Provided entries:
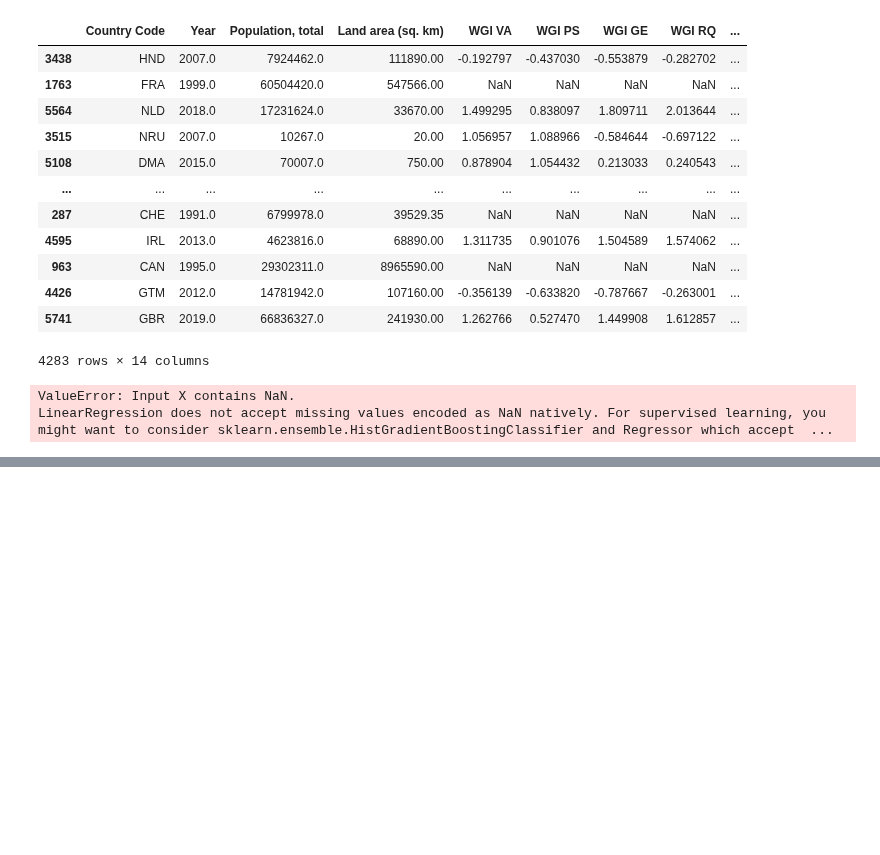
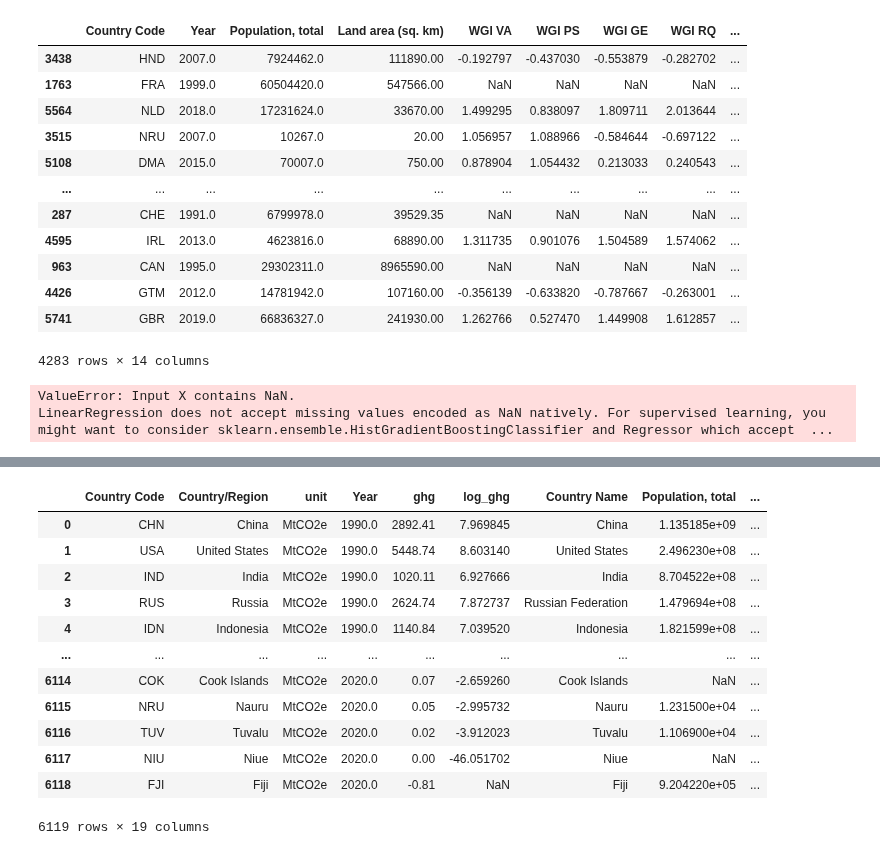
Before and after one commit to marcbarc19/DataScienceExam, a Jupyter notebook: ghg-modelling.ipynb, the cells around one changed output, grey strips where cells are left out. Drawn from its saved outputs; the diff is of its cells as text; code cells hidden in the pictures; blank space fills up the shorter version.

```diff
--- a/ghg-modelling.ipynb
+++ b/ghg-modelling.ipynb
@@ -593,0 +631,16 @@ LinearRegression does not accept missing values encoded as NaN natively. For sup
+# %%
+display(ghg_full)
+# %% [output]
+|  | Country Code | Country/Region | unit | Year | ghg | log_ghg | Country Name | Population, total | ... |
+| 0 | CHN | China | MtCO2e | 1990.0 | 2892.41 | 7.969845 | China | 1.135185e+09 | ... |
+| 1 | USA | United States | MtCO2e | 1990.0 | 5448.74 | 8.603140 | United States | 2.496230e+08 | ... |
+| 2 | IND | India | MtCO2e | 1990.0 | 1020.11 | 6.927666 | India | 8.704522e+08 | ... |
+| 3 | RUS | Russia | MtCO2e | 1990.0 | 2624.74 | 7.872737 | Russian Federation | 1.479694e+08 | ... |
+| 4 | IDN | Indonesia | MtCO2e | 1990.0 | 1140.84 | 7.039520 | Indonesia | 1.821599e+08 | ... |
+| ... | ... | ... | ... | ... | ... | ... | ... | ... | ... |
+| 6114 | COK | Cook Islands | MtCO2e | 2020.0 | 0.07 | -2.659260 | Cook Islands | NaN | ... |
+| 6115 | NRU | Nauru | MtCO2e | 2020.0 | 0.05 | -2.995732 | Nauru | 1.231500e+04 | ... |
+| 6116 | TUV | Tuvalu | MtCO2e | 2020.0 | 0.02 | -3.912023 | Tuvalu | 1.106900e+04 | ... |
+| 6117 | NIU | Niue | MtCO2e | 2020.0 | 0.00 | -46.051702 | Niue | NaN | ... |
+| 6118 | FJI | Fiji | MtCO2e | 2020.0 | -0.81 | NaN | Fiji | 9.204220e+05 | ... |
+6119 rows × 19 columns
```
Also changed, not shown: parts of 8 cells of this notebook, 1 other file.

The problem:
Reproduce every line in the records above that contains the word "modelling".

Result below:
Before and after one commit to marcbarc19/DataScienceExam, a Jupyter notebook: ghg-modelling.ipynb, the cells around one changed output, grey strips where cells are left out. Drawn from its saved outputs; the diff is of its cells as text; code cells hidden in the pictures; blank space fills up the shorter version.
--- a/ghg-modelling.ipynb
+++ b/ghg-modelling.ipynb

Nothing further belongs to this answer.